- DATASET CONTENT
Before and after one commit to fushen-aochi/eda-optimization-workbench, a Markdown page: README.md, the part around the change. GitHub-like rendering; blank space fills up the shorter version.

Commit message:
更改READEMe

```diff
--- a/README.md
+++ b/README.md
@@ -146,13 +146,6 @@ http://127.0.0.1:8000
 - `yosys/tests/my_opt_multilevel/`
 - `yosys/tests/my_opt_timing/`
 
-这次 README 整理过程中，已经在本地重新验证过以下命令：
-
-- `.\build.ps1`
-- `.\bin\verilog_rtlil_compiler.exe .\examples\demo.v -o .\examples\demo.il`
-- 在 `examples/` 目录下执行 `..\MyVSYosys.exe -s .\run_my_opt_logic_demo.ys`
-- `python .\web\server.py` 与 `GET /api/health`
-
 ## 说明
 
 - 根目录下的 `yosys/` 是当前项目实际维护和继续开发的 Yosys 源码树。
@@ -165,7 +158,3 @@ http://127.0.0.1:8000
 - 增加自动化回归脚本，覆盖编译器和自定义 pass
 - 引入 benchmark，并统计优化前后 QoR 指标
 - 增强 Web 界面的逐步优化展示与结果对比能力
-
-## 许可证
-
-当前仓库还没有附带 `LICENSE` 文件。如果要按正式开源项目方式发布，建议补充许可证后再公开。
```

- ASSIGNMENT
Search the lines above for the string "README", then show every one that has it.

- SOLUTION TO THIS TASK
Before and after one commit to fushen-aochi/eda-optimization-workbench, a Markdown page: README.md, the part around the change. GitHub-like rendering; blank space fills up the shorter version.
--- a/README.md
+++ b/README.md
-这次 README 整理过程中，已经在本地重新验证过以下命令：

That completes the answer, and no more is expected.